▶ WHAT THIS TASK INVOLVES
Please copy out every line in the records below that includes the word "none".

-*-

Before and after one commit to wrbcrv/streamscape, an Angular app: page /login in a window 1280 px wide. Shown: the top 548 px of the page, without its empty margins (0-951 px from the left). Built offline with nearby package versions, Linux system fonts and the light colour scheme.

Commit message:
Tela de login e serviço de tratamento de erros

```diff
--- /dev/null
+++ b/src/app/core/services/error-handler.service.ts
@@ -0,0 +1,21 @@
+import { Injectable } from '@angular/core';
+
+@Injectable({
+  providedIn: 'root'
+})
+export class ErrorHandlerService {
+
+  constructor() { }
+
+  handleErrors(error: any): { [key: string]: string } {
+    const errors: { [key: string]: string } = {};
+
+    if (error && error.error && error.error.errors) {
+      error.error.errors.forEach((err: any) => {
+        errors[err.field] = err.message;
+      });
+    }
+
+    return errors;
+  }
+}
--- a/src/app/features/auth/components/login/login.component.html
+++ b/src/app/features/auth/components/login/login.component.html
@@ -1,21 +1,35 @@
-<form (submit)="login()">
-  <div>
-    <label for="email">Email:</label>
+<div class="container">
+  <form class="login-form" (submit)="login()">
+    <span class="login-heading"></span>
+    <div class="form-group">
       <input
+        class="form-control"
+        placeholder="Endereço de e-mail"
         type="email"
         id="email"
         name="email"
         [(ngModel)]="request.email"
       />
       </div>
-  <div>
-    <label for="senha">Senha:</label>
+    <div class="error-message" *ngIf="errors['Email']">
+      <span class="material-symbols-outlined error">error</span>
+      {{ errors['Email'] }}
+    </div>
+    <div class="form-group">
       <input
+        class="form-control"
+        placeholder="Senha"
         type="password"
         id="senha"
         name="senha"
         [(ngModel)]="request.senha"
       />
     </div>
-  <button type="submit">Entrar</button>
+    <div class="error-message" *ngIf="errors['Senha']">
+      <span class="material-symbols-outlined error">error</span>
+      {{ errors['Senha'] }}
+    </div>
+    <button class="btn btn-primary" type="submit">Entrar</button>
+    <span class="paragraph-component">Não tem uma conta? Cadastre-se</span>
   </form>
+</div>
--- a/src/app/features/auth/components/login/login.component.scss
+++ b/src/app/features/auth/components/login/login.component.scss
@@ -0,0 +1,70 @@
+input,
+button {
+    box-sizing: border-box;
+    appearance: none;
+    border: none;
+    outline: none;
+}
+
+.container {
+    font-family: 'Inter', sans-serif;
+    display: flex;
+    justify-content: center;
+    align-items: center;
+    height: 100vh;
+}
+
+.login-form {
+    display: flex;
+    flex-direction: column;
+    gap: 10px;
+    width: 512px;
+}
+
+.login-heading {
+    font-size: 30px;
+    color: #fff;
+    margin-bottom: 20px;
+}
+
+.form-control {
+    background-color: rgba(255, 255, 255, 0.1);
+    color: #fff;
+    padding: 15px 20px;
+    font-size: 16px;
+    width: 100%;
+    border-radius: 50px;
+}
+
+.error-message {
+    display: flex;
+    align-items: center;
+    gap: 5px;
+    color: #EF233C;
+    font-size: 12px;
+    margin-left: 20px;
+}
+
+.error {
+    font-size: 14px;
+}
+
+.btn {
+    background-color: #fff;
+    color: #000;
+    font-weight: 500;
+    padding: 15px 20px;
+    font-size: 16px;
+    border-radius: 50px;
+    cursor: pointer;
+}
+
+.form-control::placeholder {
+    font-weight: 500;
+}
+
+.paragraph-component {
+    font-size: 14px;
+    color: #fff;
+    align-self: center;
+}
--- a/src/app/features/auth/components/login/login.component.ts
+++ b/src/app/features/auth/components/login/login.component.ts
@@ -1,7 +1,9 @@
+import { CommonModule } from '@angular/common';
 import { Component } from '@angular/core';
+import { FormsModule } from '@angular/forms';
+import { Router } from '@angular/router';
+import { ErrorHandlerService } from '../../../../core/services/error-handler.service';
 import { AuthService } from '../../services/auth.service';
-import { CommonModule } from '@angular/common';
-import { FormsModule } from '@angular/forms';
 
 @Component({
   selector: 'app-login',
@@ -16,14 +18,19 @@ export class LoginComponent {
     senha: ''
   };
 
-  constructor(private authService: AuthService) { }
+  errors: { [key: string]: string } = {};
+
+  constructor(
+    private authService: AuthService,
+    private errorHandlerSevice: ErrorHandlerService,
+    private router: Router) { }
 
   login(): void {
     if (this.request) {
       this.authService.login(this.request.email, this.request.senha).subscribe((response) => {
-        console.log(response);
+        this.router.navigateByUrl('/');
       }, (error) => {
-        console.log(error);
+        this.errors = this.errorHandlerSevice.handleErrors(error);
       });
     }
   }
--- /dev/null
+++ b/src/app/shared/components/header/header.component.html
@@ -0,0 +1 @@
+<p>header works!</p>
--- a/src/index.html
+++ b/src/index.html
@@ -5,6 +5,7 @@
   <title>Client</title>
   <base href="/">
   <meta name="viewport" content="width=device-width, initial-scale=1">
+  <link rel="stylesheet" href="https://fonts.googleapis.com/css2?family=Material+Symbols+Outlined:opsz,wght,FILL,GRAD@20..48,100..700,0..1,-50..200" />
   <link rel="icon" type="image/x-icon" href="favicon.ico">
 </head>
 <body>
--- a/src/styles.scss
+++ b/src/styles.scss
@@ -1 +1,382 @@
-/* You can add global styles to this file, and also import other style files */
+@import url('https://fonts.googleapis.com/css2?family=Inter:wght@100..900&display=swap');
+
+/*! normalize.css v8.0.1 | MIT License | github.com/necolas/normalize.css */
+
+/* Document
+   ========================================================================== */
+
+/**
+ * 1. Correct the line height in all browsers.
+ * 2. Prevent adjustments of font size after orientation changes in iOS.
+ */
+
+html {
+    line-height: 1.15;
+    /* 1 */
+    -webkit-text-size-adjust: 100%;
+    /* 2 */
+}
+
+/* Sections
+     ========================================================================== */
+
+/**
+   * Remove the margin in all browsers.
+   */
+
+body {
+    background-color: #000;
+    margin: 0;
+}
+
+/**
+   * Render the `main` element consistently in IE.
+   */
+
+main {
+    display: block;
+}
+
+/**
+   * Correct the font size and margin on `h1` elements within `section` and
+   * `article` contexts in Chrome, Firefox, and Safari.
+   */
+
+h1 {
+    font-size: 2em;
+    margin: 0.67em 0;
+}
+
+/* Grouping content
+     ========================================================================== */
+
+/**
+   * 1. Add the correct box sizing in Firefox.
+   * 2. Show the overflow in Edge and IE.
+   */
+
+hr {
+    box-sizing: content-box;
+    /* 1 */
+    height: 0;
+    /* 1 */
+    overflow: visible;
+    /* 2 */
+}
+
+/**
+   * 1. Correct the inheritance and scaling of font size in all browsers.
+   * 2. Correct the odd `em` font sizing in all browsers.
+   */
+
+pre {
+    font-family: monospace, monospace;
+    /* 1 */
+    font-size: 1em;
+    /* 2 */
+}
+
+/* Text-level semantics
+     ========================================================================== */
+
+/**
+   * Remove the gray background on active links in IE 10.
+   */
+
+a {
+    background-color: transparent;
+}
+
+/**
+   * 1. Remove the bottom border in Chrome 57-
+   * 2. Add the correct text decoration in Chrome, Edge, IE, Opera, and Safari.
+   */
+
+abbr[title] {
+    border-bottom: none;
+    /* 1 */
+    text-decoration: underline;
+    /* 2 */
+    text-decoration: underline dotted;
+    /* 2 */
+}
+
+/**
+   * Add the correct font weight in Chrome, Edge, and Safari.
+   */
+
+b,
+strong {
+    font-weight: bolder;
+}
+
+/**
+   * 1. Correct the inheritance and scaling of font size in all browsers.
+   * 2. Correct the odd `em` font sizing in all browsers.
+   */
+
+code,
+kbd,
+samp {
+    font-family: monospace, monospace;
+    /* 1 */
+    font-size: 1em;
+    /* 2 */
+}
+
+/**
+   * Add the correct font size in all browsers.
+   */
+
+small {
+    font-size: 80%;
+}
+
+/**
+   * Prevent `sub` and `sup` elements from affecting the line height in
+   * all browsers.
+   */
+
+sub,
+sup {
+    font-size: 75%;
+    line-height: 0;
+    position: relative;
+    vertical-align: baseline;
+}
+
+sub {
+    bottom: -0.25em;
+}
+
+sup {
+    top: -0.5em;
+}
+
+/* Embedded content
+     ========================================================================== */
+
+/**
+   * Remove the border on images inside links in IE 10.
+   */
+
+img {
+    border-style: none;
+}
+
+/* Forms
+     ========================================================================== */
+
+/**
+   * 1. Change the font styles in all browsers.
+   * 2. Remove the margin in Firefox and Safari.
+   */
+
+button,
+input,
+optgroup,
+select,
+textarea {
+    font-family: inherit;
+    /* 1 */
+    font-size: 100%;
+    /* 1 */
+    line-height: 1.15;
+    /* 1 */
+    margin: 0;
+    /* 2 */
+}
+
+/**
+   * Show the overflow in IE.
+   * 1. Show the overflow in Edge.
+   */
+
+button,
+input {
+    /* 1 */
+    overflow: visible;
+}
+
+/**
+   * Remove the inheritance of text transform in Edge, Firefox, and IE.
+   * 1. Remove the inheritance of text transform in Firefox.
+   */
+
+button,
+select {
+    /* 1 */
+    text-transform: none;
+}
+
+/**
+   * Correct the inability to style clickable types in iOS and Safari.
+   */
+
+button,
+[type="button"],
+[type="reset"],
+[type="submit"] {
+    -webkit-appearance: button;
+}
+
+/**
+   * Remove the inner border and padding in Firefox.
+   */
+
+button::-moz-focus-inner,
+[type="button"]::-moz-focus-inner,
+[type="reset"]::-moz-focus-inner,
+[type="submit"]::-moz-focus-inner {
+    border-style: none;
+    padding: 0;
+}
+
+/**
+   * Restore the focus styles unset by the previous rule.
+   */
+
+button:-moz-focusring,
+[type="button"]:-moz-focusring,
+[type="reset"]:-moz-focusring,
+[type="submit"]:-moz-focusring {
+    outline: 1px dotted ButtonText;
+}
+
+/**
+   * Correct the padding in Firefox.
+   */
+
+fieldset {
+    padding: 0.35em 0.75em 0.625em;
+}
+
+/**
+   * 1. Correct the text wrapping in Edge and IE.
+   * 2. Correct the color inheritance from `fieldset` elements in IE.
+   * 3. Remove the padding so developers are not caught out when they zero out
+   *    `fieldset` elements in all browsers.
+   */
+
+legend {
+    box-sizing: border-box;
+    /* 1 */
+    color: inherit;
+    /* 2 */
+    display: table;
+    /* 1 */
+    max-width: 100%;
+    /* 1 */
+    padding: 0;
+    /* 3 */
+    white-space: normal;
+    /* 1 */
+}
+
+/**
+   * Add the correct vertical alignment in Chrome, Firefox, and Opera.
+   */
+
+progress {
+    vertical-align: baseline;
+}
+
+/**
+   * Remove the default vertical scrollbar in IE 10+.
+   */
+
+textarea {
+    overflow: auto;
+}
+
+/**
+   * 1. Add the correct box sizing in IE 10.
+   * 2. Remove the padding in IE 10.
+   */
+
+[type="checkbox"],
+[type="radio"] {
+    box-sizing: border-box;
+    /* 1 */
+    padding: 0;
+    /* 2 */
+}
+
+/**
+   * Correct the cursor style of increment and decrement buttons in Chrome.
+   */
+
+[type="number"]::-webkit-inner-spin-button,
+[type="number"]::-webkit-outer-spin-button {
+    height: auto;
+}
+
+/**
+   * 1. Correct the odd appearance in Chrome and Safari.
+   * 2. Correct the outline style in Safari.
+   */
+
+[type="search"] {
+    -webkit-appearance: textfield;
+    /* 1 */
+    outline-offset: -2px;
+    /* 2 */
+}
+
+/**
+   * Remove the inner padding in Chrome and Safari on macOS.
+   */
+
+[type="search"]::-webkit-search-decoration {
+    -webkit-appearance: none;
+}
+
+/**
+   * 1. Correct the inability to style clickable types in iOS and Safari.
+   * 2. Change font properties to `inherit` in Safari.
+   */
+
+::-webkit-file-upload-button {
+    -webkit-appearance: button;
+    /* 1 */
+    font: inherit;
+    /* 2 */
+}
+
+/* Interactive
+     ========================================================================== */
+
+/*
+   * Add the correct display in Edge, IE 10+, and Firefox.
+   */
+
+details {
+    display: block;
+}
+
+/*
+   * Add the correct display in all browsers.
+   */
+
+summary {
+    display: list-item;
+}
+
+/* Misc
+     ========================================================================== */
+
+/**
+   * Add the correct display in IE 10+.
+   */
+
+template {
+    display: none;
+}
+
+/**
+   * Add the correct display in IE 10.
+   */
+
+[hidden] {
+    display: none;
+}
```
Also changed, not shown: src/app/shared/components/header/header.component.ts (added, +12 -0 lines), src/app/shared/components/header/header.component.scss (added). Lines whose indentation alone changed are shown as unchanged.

-*-

▶ ANSWER AREA
+    appearance: none;
+    border: none;
+    outline: none;
+    border-bottom: none;
+    border-style: none;
+    text-transform: none;
+    border-style: none;
+    -webkit-appearance: none;
+    display: none;
+    display: none;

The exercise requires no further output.